Although the severity of hair pulling varies across age and gender demographics, many people with trichotillomania have noticeable hair loss that can regrow if the condition is calmed or controlled. Severe pulling and scratching can result in permanent hair loss, skin scarring and/or infections.
Trich can also be related to our emotions:
· Negative emotions: For many people with trichotillomania, hair pulling is a way of dealing with negative or uncomfortable feelings, such as stress, anxiety, tension, boredom, loneliness, fatigue or frustration.
· Positive feelings. People with trichotillomania often find that pulling out hair feels satisfying and provides a measure of relief.
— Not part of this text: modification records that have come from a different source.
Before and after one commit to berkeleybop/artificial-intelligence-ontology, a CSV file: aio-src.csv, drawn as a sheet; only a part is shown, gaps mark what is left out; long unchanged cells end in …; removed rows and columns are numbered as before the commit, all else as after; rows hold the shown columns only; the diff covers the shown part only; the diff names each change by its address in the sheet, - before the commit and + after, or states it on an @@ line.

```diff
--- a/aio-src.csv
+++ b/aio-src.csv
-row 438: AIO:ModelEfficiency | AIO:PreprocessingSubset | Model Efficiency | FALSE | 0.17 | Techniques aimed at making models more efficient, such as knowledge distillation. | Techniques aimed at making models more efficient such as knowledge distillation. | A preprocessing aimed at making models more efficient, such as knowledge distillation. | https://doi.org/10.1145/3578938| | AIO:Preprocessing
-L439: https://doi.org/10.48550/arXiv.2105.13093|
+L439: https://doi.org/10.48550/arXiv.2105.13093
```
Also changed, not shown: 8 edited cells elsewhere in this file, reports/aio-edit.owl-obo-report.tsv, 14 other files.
As a result, they continue to pull their hair to maintain these positive feelings.